The National Football League (NFL) announced new partnerships with four research universities to expand its collection of data regarding on-field head impacts to inform injury reduction efforts at the professional and collegiate levels. Football players at The University of Alabama, The University of North Carolina at Chapel Hill, The University of Washington, and University of Wisconsin will have the opportunity to opt-in to the NFL’s novel program, which collects data from a sensor built into a custom-fit mouthguard.
The high-tech mouthguard sensors, which are currently used by players at 10 NFL clubs, are designed to collect kinematic data, including impact speed, direction, force, location, and severity. Insights gleaned from the data collected will help inform the NFL’s approach to injury reduction and decrease head impacts overall. The NFL’s application of data through better prediction of injury, rules changes, and the continued advancement of better-performing equipment, like position-specific helmets, has helped improve the safety of the game.
Players at all four universities are using the mouthguard sensors this season. Data collected is anonymized and analyzed by the NFL-NFLPA’s independent engineering experts at BioCore, led by Jeff Crandall, PhD, and in collaboration with NFLPA-affiliated consultants such as Kristy Arbogast, PhD, the director of engineering for the Center for Injury Research and Prevention at The Children’s Hospital of Philadelphia. The program is overseen by NFL’s Jennifer Langton, senior vice president of health and safety innovation. Each university will be provided with a statistical analysis specific to their team to help inform their own efforts to advance player health and safety.

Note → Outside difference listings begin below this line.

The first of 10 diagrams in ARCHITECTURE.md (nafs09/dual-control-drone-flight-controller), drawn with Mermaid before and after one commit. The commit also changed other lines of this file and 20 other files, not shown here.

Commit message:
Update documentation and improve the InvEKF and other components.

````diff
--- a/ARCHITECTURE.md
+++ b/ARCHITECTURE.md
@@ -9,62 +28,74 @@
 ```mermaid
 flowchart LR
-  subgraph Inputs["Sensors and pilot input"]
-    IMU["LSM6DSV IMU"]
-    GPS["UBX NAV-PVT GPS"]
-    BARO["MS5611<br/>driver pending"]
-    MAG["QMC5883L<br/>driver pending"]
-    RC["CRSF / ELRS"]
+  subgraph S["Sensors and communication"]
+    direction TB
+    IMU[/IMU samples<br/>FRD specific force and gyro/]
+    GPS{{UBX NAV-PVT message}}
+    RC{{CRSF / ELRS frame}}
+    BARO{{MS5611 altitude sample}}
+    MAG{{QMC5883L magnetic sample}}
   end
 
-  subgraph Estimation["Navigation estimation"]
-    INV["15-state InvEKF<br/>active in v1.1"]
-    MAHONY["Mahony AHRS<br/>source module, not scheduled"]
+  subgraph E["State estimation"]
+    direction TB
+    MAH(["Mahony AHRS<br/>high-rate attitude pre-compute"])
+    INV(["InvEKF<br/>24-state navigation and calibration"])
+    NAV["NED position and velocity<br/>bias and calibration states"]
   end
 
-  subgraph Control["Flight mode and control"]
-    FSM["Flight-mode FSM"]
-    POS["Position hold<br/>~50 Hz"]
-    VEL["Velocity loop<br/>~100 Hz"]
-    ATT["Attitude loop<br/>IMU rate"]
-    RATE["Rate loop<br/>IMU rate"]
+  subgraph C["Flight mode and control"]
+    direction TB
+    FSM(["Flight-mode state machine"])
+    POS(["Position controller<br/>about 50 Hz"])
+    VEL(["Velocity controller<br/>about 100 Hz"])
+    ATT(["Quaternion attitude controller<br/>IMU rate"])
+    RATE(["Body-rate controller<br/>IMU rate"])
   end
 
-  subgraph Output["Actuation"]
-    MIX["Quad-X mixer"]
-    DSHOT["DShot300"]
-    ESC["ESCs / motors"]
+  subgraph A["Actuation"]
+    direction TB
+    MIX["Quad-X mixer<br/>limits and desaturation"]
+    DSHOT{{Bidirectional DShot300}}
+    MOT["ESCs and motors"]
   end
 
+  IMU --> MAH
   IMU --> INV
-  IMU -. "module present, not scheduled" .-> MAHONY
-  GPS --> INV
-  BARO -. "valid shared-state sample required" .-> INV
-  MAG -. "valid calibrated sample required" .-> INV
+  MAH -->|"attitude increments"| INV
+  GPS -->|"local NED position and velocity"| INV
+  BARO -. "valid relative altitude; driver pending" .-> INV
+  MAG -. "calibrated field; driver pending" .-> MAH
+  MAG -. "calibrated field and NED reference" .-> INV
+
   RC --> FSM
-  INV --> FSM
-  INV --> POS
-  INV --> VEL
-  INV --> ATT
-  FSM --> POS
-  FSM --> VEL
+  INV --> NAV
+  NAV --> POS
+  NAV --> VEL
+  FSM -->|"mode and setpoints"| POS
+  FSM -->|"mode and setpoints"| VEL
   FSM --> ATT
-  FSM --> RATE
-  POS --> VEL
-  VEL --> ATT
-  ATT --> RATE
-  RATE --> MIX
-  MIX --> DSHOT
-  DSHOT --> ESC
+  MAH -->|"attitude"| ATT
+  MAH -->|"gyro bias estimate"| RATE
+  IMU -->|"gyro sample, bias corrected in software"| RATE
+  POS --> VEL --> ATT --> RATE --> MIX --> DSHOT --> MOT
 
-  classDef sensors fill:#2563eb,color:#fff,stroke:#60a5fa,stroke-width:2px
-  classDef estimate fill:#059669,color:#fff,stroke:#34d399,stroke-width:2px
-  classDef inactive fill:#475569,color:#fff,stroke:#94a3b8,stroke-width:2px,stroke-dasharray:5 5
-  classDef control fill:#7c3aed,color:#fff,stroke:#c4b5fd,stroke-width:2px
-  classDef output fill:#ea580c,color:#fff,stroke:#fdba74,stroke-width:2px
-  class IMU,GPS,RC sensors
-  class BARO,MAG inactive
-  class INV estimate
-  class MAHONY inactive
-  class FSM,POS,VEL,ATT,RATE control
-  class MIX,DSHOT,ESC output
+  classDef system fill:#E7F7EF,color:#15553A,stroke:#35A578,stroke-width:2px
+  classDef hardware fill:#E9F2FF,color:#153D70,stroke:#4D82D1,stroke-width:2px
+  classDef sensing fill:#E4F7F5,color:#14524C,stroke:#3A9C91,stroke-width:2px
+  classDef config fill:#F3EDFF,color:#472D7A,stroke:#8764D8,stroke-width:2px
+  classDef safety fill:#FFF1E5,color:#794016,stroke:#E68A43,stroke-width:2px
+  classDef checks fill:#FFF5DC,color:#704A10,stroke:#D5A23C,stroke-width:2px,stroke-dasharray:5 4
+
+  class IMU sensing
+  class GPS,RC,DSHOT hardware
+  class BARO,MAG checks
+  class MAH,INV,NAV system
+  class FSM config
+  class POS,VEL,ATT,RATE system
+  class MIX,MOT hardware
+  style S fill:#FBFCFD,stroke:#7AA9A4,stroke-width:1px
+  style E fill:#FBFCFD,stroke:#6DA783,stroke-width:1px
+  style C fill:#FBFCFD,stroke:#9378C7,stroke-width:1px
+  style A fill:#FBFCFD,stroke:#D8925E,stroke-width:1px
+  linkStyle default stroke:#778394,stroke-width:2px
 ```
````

“Sophisticated and specific data collection is central to our work to find better ways to research, diagnose, understand and better prevent injuries,” says Allen Sills, MD, FACS, NFL chief medical officer. “We are excited to establish this partnership with not only nationally recognized collegiate football programs who have a direct pipeline to the NFL, but also with esteemed research universities to expand the universe of inputs from which we can analyze, draw conclusions, and develop recommendations for how to make the game safer.”